**GIVEN RECORDS**

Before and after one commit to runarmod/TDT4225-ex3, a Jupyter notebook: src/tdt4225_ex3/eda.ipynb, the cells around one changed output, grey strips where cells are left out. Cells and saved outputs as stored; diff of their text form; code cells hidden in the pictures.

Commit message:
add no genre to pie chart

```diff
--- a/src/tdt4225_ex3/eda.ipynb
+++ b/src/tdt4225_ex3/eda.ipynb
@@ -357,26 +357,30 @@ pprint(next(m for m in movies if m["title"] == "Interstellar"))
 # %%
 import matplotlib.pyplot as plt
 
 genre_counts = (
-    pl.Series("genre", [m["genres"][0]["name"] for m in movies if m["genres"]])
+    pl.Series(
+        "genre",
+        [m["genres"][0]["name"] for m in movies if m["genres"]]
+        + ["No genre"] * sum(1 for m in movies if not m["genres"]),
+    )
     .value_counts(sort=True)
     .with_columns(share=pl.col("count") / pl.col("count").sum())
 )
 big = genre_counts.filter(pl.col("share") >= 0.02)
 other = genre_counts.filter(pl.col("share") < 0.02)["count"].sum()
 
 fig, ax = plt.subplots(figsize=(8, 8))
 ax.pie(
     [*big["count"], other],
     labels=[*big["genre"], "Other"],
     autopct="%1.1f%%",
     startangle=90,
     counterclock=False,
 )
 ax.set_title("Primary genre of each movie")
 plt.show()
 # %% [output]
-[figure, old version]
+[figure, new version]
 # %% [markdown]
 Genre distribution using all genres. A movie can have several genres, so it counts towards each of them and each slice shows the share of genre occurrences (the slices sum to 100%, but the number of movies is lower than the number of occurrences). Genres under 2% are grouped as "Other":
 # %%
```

==

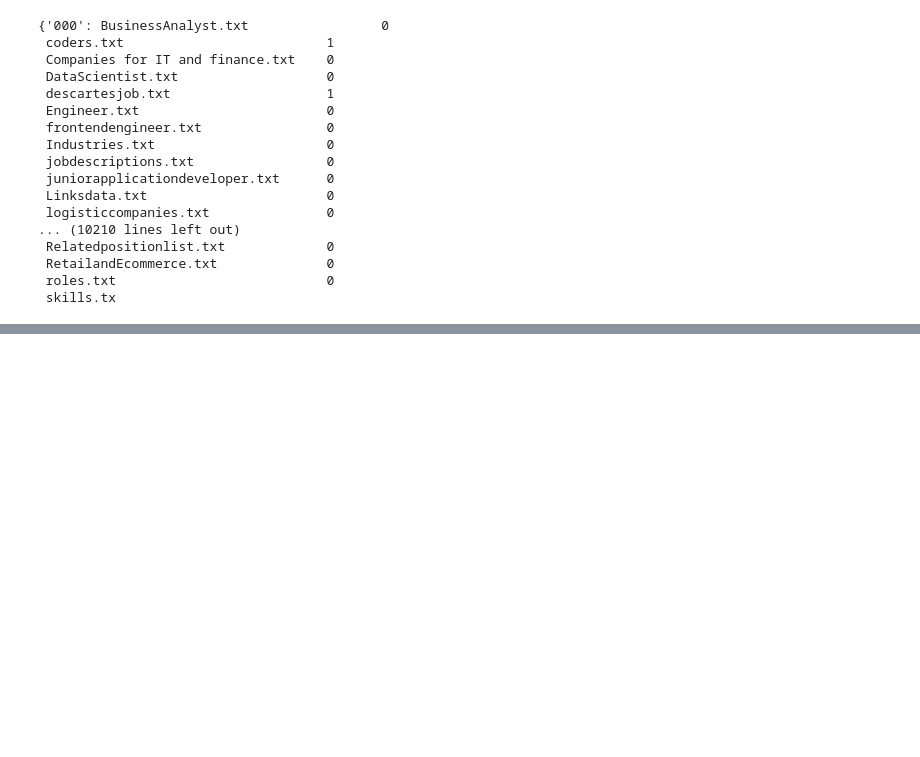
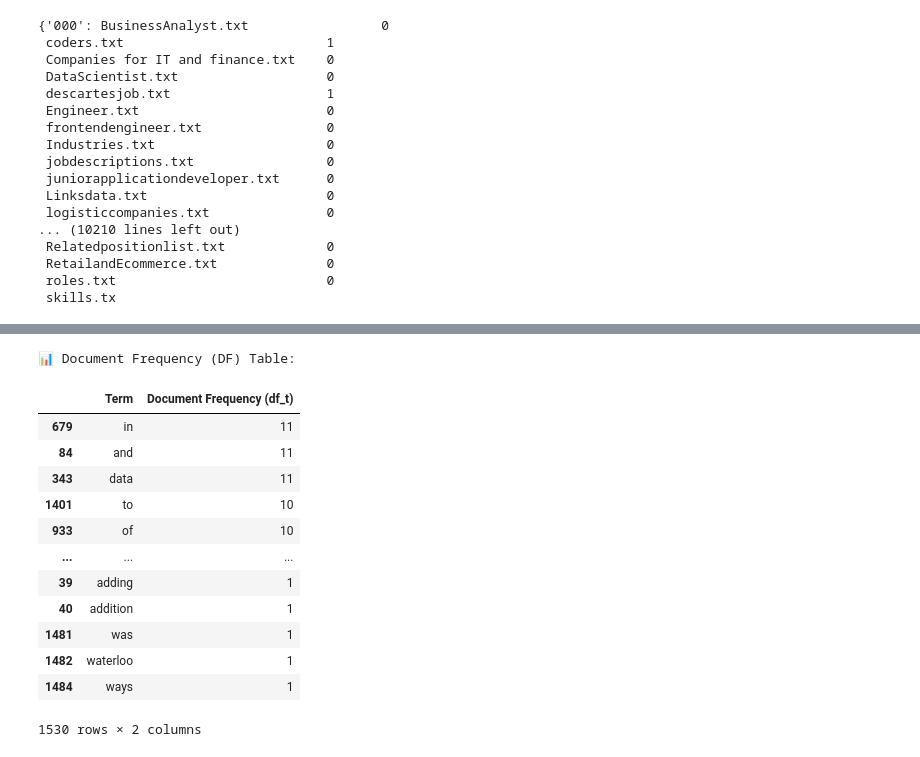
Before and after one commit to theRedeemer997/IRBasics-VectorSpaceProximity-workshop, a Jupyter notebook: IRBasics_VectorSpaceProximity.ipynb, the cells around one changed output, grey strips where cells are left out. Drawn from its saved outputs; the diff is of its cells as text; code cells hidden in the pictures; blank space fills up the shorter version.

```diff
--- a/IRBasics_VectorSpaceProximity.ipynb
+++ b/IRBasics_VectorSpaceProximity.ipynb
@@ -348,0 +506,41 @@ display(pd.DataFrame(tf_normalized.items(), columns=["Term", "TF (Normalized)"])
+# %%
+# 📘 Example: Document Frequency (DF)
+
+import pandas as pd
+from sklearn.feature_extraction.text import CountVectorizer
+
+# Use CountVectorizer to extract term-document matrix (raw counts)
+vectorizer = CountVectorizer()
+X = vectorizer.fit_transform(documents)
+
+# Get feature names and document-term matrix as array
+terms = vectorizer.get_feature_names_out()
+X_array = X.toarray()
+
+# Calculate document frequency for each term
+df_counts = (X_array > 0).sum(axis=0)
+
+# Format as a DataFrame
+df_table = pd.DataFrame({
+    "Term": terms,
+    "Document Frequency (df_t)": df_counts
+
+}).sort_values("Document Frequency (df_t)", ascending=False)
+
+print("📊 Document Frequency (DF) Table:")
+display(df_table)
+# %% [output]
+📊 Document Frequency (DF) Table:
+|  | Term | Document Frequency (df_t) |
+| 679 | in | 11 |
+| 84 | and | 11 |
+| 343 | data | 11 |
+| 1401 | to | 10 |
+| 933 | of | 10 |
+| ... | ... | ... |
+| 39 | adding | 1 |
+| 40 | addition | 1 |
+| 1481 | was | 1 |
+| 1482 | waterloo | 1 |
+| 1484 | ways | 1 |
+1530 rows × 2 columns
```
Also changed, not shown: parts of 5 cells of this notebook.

...

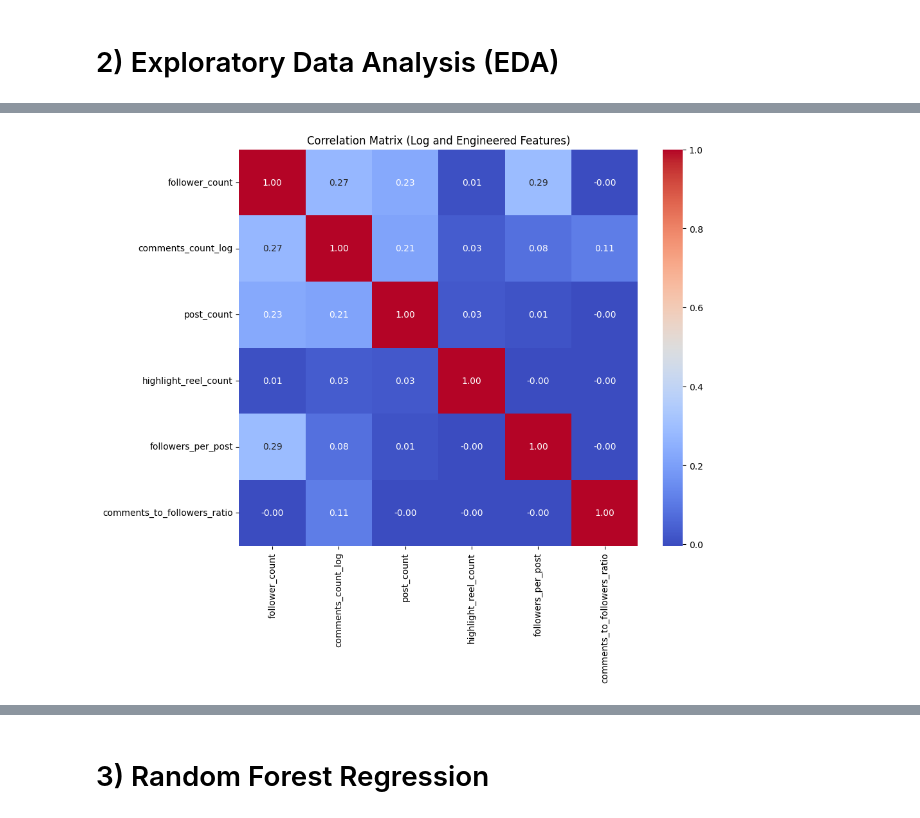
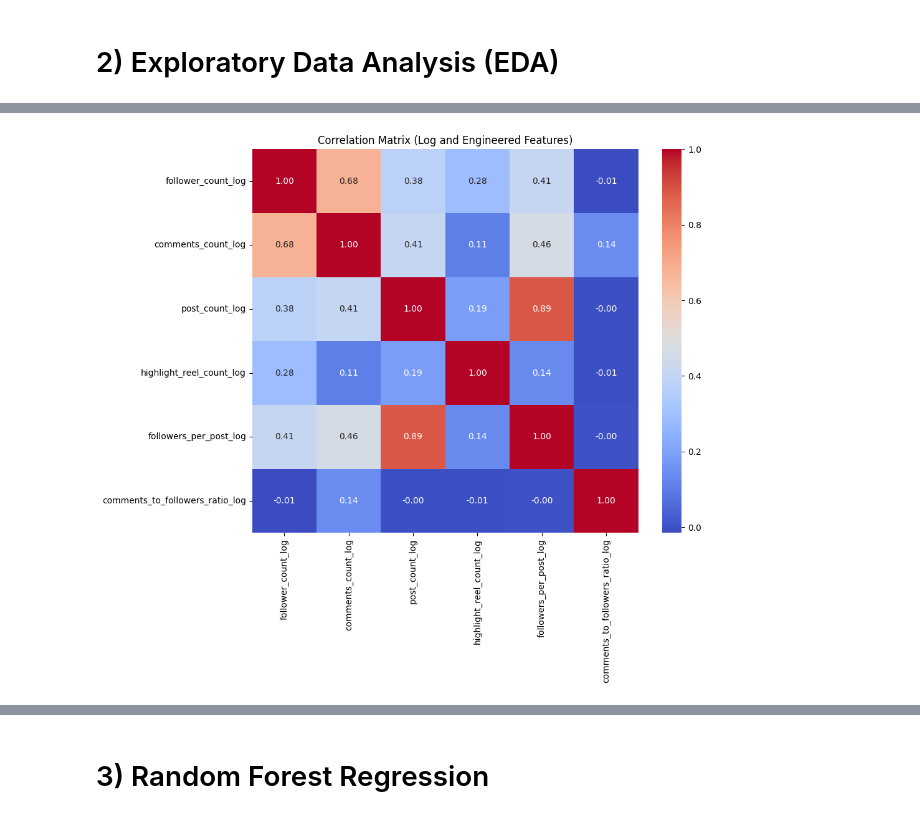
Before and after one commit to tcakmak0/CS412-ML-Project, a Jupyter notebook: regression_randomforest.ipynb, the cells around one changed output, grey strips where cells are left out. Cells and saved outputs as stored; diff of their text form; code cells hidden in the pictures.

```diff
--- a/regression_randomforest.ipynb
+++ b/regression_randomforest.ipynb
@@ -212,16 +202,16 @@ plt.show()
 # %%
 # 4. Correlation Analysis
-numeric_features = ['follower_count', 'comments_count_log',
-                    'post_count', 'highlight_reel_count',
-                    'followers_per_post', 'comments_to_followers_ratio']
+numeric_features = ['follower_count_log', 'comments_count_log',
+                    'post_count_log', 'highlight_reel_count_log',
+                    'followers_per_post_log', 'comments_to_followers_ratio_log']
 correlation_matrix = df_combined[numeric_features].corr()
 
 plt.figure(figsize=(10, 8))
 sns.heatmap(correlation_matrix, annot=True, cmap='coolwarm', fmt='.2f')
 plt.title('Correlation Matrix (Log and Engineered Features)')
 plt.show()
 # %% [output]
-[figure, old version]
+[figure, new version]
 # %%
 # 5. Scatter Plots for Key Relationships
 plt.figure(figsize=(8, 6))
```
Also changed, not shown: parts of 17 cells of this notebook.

**AIM OF THE TASK**
Reproduce every line above that contains the string "False".

**REPLY TO THE EXERCISE**
     counterclock=False,
+}).sort_values("Document Frequency (df_t)", ascending=False)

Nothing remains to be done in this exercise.